Eating with a CSA share is a lot like eating from a garden. When tomatoes are ripe, tomatoes are on the menu. When it is zucchini season, keep on shredding them for zucchini muffins. I love my CSA and the beautiful organic produce I get, and rarely have trouble using it all, maybe because I eat ten servings of fruits and vegetables each day. Lots of greens? cook them down for a spanakopita. Too many beets? Make a quick refrigerator pickle. I get tons of melon, which I cube and freeze for smoothies in the fall, winter and spring. Our CSA farmer likes to experiment, so we get fruits, grains and nuts along with our vegetables. I agree that eating local and seasonal is worth it.
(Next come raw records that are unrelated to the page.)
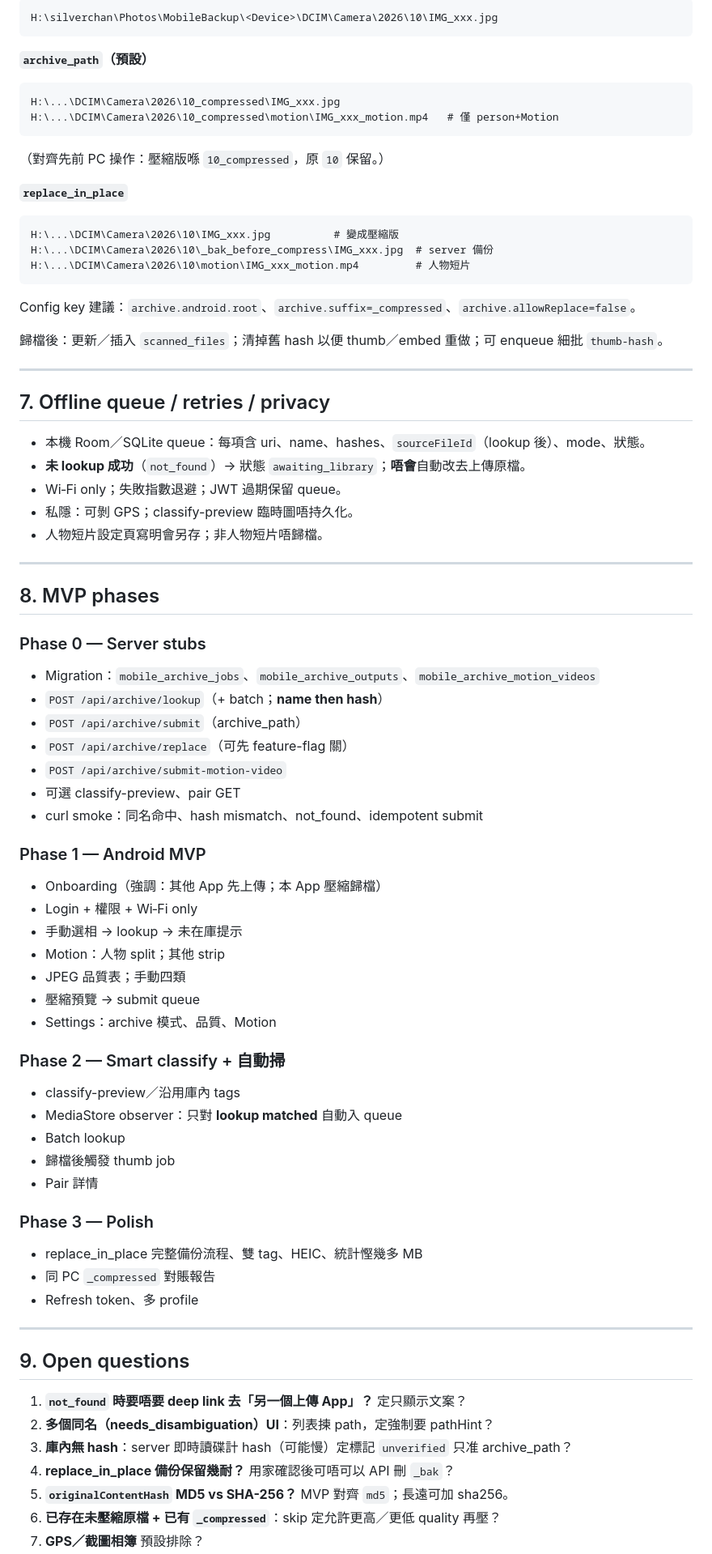
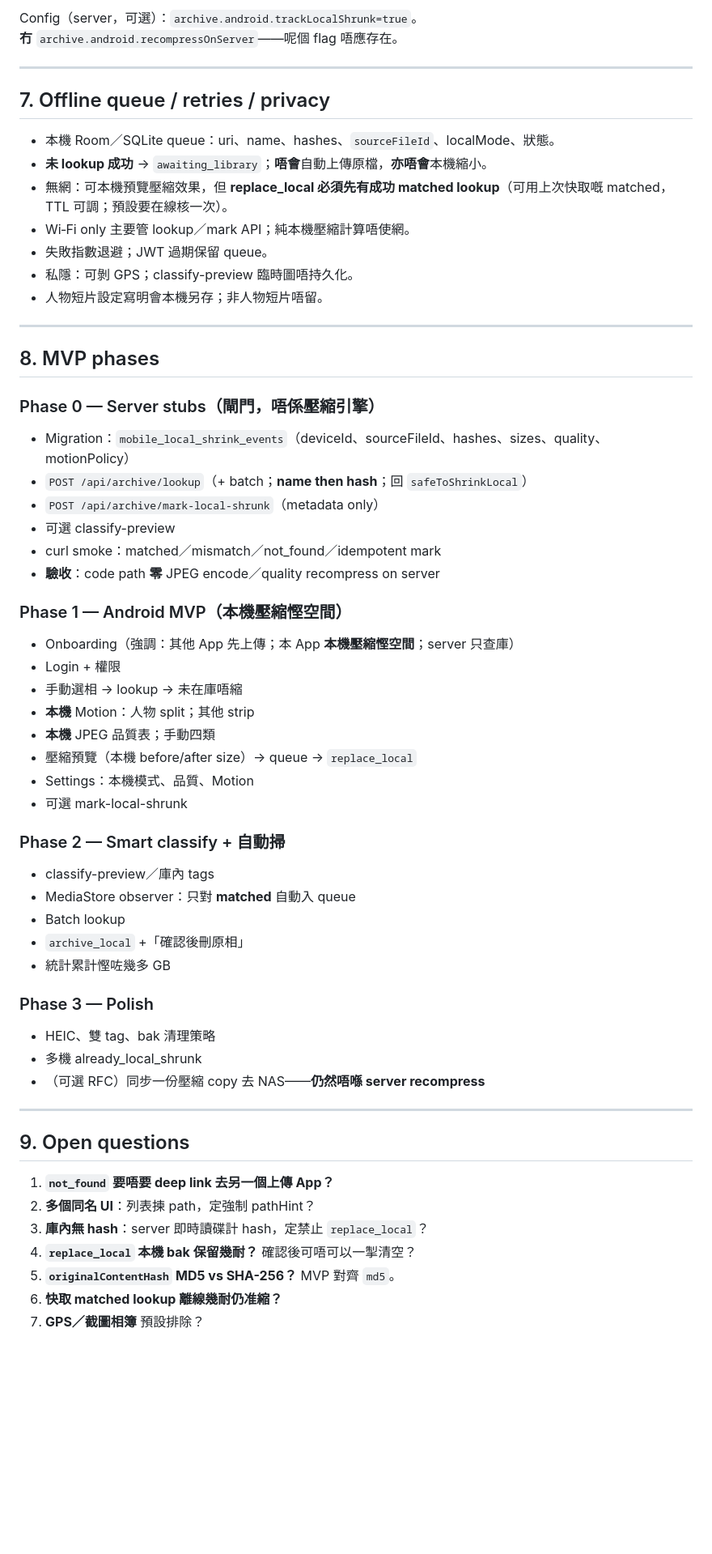
Before and after one commit to NeoSilver997/SilverFileSystem, a Markdown page: docs/android-compress-backup-spec.md, the part around one of its changes. Shown at 81% size. Rendered like a GitHub page; blank space fills up the shorter version.

````diff
--- a/docs/android-compress-backup-spec.md
+++ b/docs/android-compress-backup-spec.md
@@ -408,85 +397,65 @@ Hash 同 `sourceFileId` 對唔上：**409** `{ "ok": false, "error": "hash_misma
 
-```text
-H:\silverchan\Photos\MobileBackup\<Device>\DCIM\Camera\2026\10\IMG_xxx.jpg
-```
-
-**`archive_path`（預設）**
-
-```text
-H:\...\DCIM\Camera\2026\10_compressed\IMG_xxx.jpg
-H:\...\DCIM\Camera\2026\10_compressed\motion\IMG_xxx_motion.mp4   # 僅 person+Motion
-```
-
-（對齊先前 PC 操作：壓縮版喺 `10_compressed`，原 `10` 保留。）
-
-**`replace_in_place`**
-
-```text
-H:\...\DCIM\Camera\2026\10\IMG_xxx.jpg          # 變成壓縮版
-H:\...\DCIM\Camera\2026\10\_bak_before_compress\IMG_xxx.jpg  # server 備份
-H:\...\DCIM\Camera\2026\10\motion\IMG_xxx_motion.mp4         # 人物短片
-```
-
-Config key 建議：`archive.android.root`、`archive.suffix=_compressed`、`archive.allowReplace=false`。
-
-歸檔後：更新／插入 `scanned_files`；清掉舊 hash 以便 thumb／embed 重做；可 enqueue 細批 `thumb-hash`。
+Config（server，可選）：`archive.android.trackLocalShrunk=true`。
+**冇** `archive.android.recompressOnServer`——呢個 flag 唔應存在。
 
 ---
 
 ## 7. Offline queue / retries / privacy
 
-- 本機 Room／SQLite queue：每項含 uri、name、hashes、`sourceFileId`（lookup 後）、mode、狀態。
-- **未 lookup 成功**（`not_found`）→ 狀態 `awaiting_library`；**唔會**自動改去上傳原檔。
-- Wi‑Fi only；失敗指數退避；JWT 過期保留 queue。
+- 本機 Room／SQLite queue：uri、name、hashes、`sourceFileId`、localMode、狀態。
+- **未 lookup 成功** → `awaiting_library`；**唔會**自動上傳原檔，**亦唔會**本機縮小。
+- 無網：可本機預覽壓縮效果，但 **replace_local 必須先有成功 matched lookup**（可用上次快取嘅 matched，TTL 可調；預設要在線核一次）。
+- Wi‑Fi only 主要管 lookup／mark API；純本機壓縮計算唔使網。
+- 失敗指數退避；JWT 過期保留 queue。
 - 私隱：可剝 GPS；classify-preview 臨時圖唔持久化。
-- 人物短片設定頁寫明會另存；非人物短片唔歸檔。
+- 人物短片設定寫明會本機另存；非人物短片唔留。
 
 ---
 
 ## 8. MVP phases
 
-### Phase 0 — Server stubs
+### Phase 0 — Server stubs（閘門，唔係壓縮引擎）
 
-- Migration：`mobile_archive_jobs`、`mobile_archive_outputs`、`mobile_archive_motion_videos`
-- `POST /api/archive/lookup`（+ batch；**name then hash**）
-- `POST /api/archive/submit`（archive_path）
-- `POST /api/archive/replace`（可先 feature-flag 關）
-- `POST /api/archive/submit-motion-video`
-- 可選 classify-preview、pair GET
-- curl smoke：同名命中、hash mismatch、not_found、idempotent submit
+- Migration：`mobile_local_shrink_events`（deviceId、sourceFileId、hashes、sizes、quality、motionPolicy）
+- `POST /api/archive/lookup`（+ batch；**name then hash**；回 `safeToShrinkLocal`）
+- `POST /api/archive/mark-local-shrunk`（metadata only）
+- 可選 classify-preview
+- curl smoke：matched／mismatch／not_found／idempotent mark
+- **驗收**：code path **零** JPEG encode／quality recompress on server
 
-### Phase 1 — Android MVP
+### Phase 1 — Android MVP（本機壓縮慳空間）
 
-- Onboarding（強調：其他 App 先上傳；本 App 壓縮歸檔）
-- Login + 權限 + Wi‑Fi only
-- 手動選相 → lookup → 未在庫提示
-- Motion：人物 split；其他 strip
-- JPEG 品質表；手動四類
-- 壓縮預覽 → submit queue
-- Settings：archive 模式、品質、Motion
+- Onboarding（強調：其他 App 先上傳；本 App **本機壓縮慳空間**；server 只查庫）
+- Login + 權限
+- 手動選相 → lookup → 未在庫唔縮
+- **本機** Motion：人物 split；其他 strip
+- **本機** JPEG 品質表；手動四類
+- 壓縮預覽（本機 before/after size）→ queue → `replace_local`
+- Settings：本機模式、品質、Motion
+- 可選 mark-local-shrunk
 
 ### Phase 2 — Smart classify + 自動掃
 
-- classify-preview／沿用庫內 tags
-- MediaStore observer：只對 **lookup matched** 自動入 queue
+- classify-preview／庫內 tags
+- MediaStore observer：只對 **matched** 自動入 queue
 - Batch lookup
-- 歸檔後觸發 thumb job
-- Pair 詳情
+- `archive_local` +「確認後刪原相」
+- 統計累計慳咗幾多 GB
 
 ### Phase 3 — Polish
 
-- replace_in_place 完整備份流程、雙 tag、HEIC、統計慳幾多 MB
-- 同 PC `_compressed` 對賬報告
-- Refresh token、多 profile
+- HEIC、雙 tag、bak 清理策略
+- 多機 already_local_shrunk
+- （可選 RFC）同步一份壓縮 copy 去 NAS——**仍然唔喺 server recompress**
 
 ---
 
 ## 9. Open questions
 
-1. **`not_found` 時要唔要 deep link 去「另一個上傳 App」？** 定只顯示文案？
-2. **多個同名（needs_disambiguation）UI**：列表揀 path，定強制要 pathHint？
-3. **庫內無 hash**：server 即時讀碟計 hash（可能慢）定標記 `unverified` 只准 archive_path？
-4. **replace_in_place 備份保留幾耐？** 用家確認後可唔可以 API 刪 `_bak`？
-5. **`originalContentHash` MD5 vs SHA-256？** MVP 對齊 `md5`；長遠可加 sha256。
-6. **已存在未壓縮原檔 + 已有 `_compressed`**：skip 定允許更高／更低 quality 再壓？
+1. **`not_found` 要唔要 deep link 去另一個上傳 App？**
+2. **多個同名 UI**：列表揀 path，定強制 pathHint？
+3. **庫內無 hash**：server 即時讀碟計 hash，定禁止 `replace_local`？
+4. **`replace_local` 本機 bak 保留幾耐？** 確認後可唔可以一掣清空？
+5. **`originalContentHash` MD5 vs SHA-256？** MVP 對齊 `md5`。
+6. **快取 matched lookup 離線幾耐仍准縮？**
 7. **GPS／截圖相簿** 預設排除？
````
Also changed, not shown: other parts of docs/android-compress-backup-spec.md (+282 -305 lines).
I have been a single parent for more than ten years, with two perpetually hungry boys under my roof. Fortunately they are adventurous eaters, albeit with food preferences. My father counts on four or five meals from me each week as he has macular degeneration and it's hard for him to cook or read nutrition information in the store.
I also love to cook, and dinner is so important for family time. I echo what others have said about planning, cooking for the freezer, keeping a stocked pantry, and planning the use of leftovers. I'd also add that I belong to a Community Sustainable Agriculture program and that this puts a weekly ZIP into my cooking. Three purple kohlrabi, broccoli, snow peas, oranges, spinach, purple carrots, turnips and dill will really get you thinking about mixing it up and cooking from ingredients.
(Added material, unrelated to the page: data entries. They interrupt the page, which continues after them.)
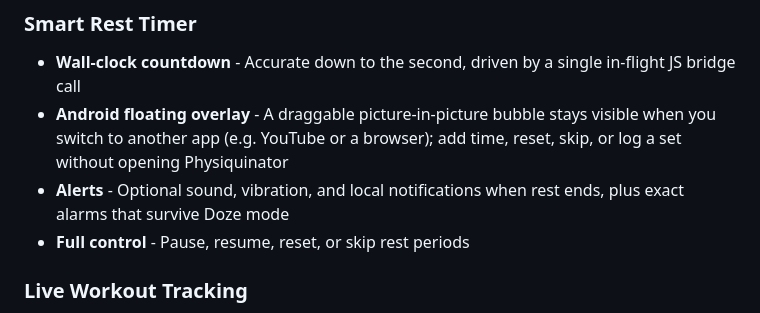
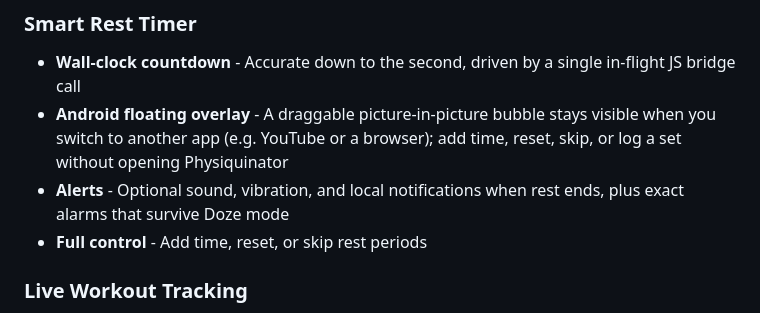
Before and after one commit to kadato/Physiquinator, a Markdown page: README.md, the part around the change. Drawn GitHub-style.

Commit message:
docs(readme): correct rest timer controls

```diff
--- a/README.md
+++ b/README.md
@@ -133,7 +133,7 @@ Download: https://dotnet.microsoft.com/download/dotnet/11.0
 - **Wall-clock countdown** - Accurate down to the second, driven by a single in-flight JS bridge call
 - **Android floating overlay** - A draggable picture-in-picture bubble stays visible when you switch to another app (e.g. YouTube or a browser); add time, reset, skip, or log a set without opening Physiquinator
 - **Alerts** - Optional sound, vibration, and local notifications when rest ends, plus exact alarms that survive Doze mode
-- **Full control** - Pause, resume, reset, or skip rest periods
+- **Full control** - Add time, reset, or skip rest periods
 
 ### Live Workout Tracking
 - **Real-time progress** - Completed vs. remaining sets with progress bars
```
A typical set of meals for two weeks: Shrimp and spring vegetable risotto, Hot and Sour Soup with homemade Shrimp Egg Rolls, chicken parmesan, linguine with clam sauce, Lentil soup with turkey sausage (crockpot), quiche, grilled salmon with brown rice and spinach, Easter ham with roasted veggies, miso noodle soup, lasagne, roasted chicken breast with capers (from this website), shrimp stirfried with Asian vegetables, homemade pizza (with leftover roasted veggies from Easter), Lamb Kebobs,
Each week I make a list of what I have in the fridge and freezer, what I am going to get at the CSA, and then I plan my dinners. I don't buy until after the CSA pickup so that I can get the sour apple needed for Kohlrabi Slaw.
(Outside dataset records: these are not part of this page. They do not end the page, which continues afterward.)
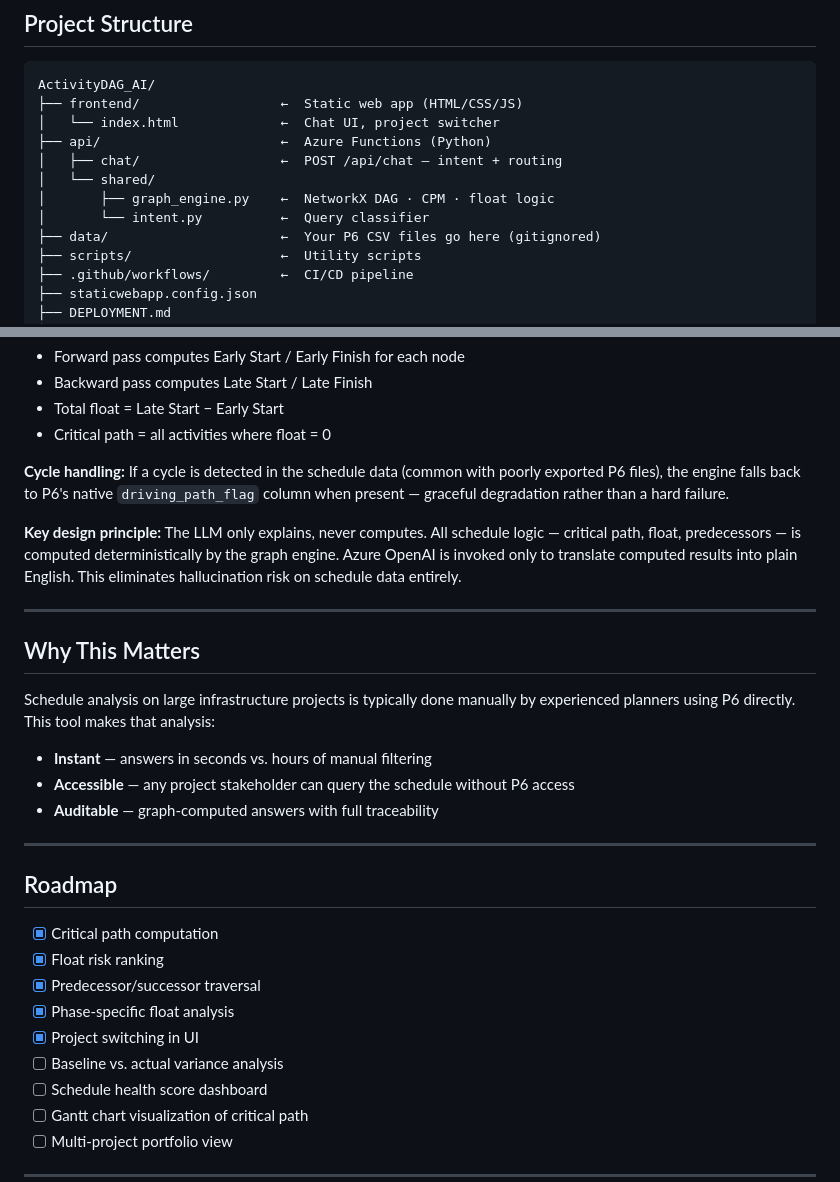
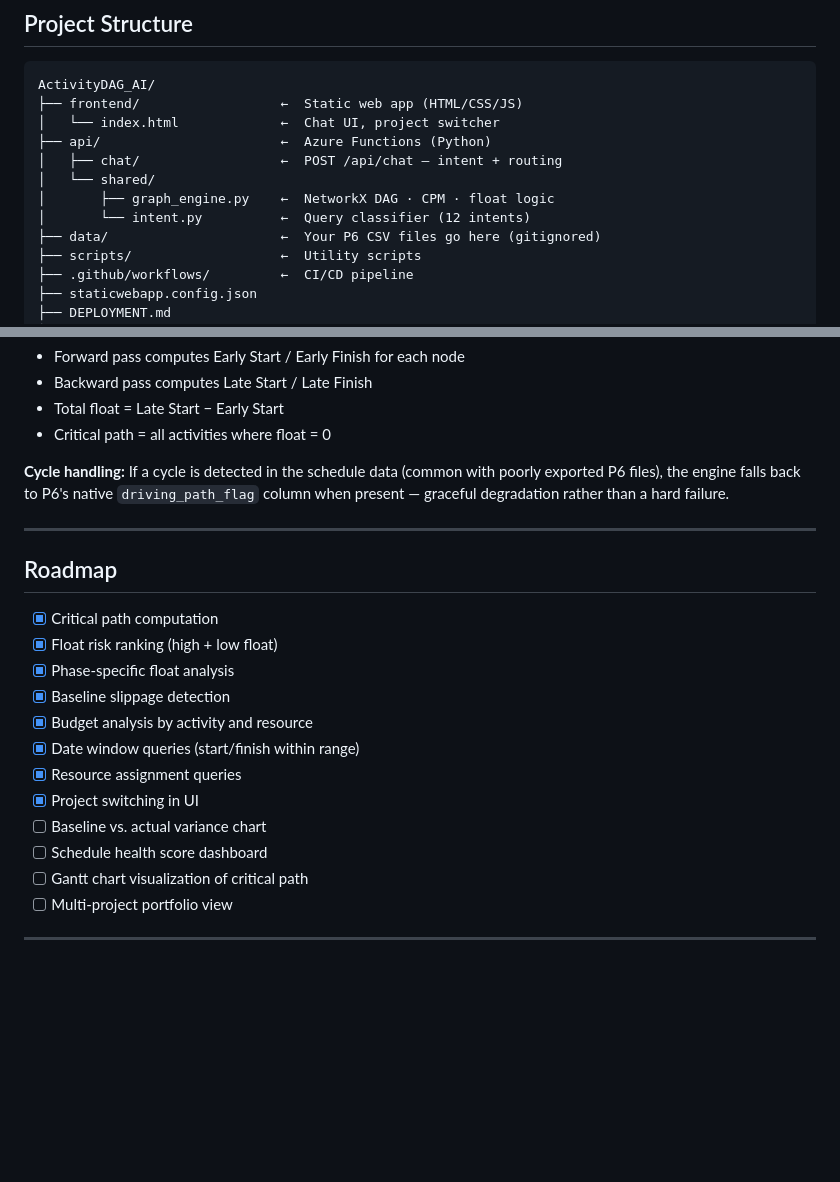
Before and after one commit to DebugJedi/ActivityDAG_AI, a Markdown page: README.md, 2 parts joined by grey strips. GitHub-like rendering; blank space fills up the shorter version.

```diff
--- a/README.md
+++ b/README.md
@@ -86,7 +129,7 @@ ActivityDAG_AI/
 │   ├── chat/                  ←  POST /api/chat — intent + routing
 │   └── shared/
 │       ├── graph_engine.py    ←  NetworkX DAG · CPM · float logic
-│       └── intent.py          ←  Query classifier
+│       └── intent.py          ←  Query classifier (12 intents)
 ├── data/                      ←  Your P6 CSV files go here (gitignored)
 ├── scripts/                   ←  Utility scripts
 ├── .github/workflows/         ←  CI/CD pipeline
@@ -263,28 +306,19 @@ The core of this system is a **directed acyclic graph (DAG)** built from P6 pred
 
 **Cycle handling:** If a cycle is detected in the schedule data (common with poorly exported P6 files), the engine falls back to P6's native `driving_path_flag` column when present — graceful degradation rather than a hard failure.
 
-**Key design principle:** The LLM only explains, never computes. All schedule logic — critical path, float, predecessors — is computed deterministically by the graph engine. Azure OpenAI is invoked only to translate computed results into plain English. This eliminates hallucination risk on schedule data entirely.
-
----
-
-## Why This Matters
-
-Schedule analysis on large infrastructure projects is typically done manually by experienced planners using P6 directly. This tool makes that analysis:
-
-- **Instant** — answers in seconds vs. hours of manual filtering
-- **Accessible** — any project stakeholder can query the schedule without P6 access
-- **Auditable** — graph-computed answers with full traceability
-
 ---
 
 ## Roadmap
 
 - [x] Critical path computation
-- [x] Float risk ranking
-- [x] Predecessor/successor traversal
+- [x] Float risk ranking (high + low float)
 - [x] Phase-specific float analysis
+- [x] Baseline slippage detection
+- [x] Budget analysis by activity and resource
+- [x] Date window queries (start/finish within range)
+- [x] Resource assignment queries
 - [x] Project switching in UI
-- [ ] Baseline vs. actual variance analysis
+- [ ] Baseline vs. actual variance chart
 - [ ] Schedule health score dashboard
 - [ ] Gantt chart visualization of critical path
 - [ ] Multi-project portfolio view
```
Also changed, not shown: other parts of README.md (+66 -23 lines).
One other thing I did was make a "master list" of menus of dinners I like to make. I color coded them by the type of protein they contained (with the exception of ham, nobody much likes pork at our house, one son does not like beef, my dad is allergic to chicken, etc.) and ended up with a list of over 50 meals. So if I need inspiration, I go back to this list and remember the great recipe from Microwave Gourmet (god bless Barbara Kafka) for salmon medallions in the microwave. It really didn't take much time and has proven to be a good investment when I'm out of ideas.
Hi, I guess I don't understand all the contempt (I don't watch Bourdain). To what is he comparing these food tv hosts? Not everyone who watches food TV wants to be a gourmet cook. Many people just want to put a meal on the table that is affordable, healthy and good.
I do enoy Ina but her recipes are so unhealthy they are not practical for everyday life, but must be saved for special occasions when I don't mind the butter and crean.
While I enjoy the gourmet recipe and am an accomplished home cook, I really don't get the snobbishness associated with FN people who want to encourage ordinary people to cook more.
I am glad you have found this pie nirvana. Please get a clue: New York is not the world! I live in Southern Arizona and I'm just not interested in this stuff. Tell me how to Make this pie, I don't need an extension of the NYT food review.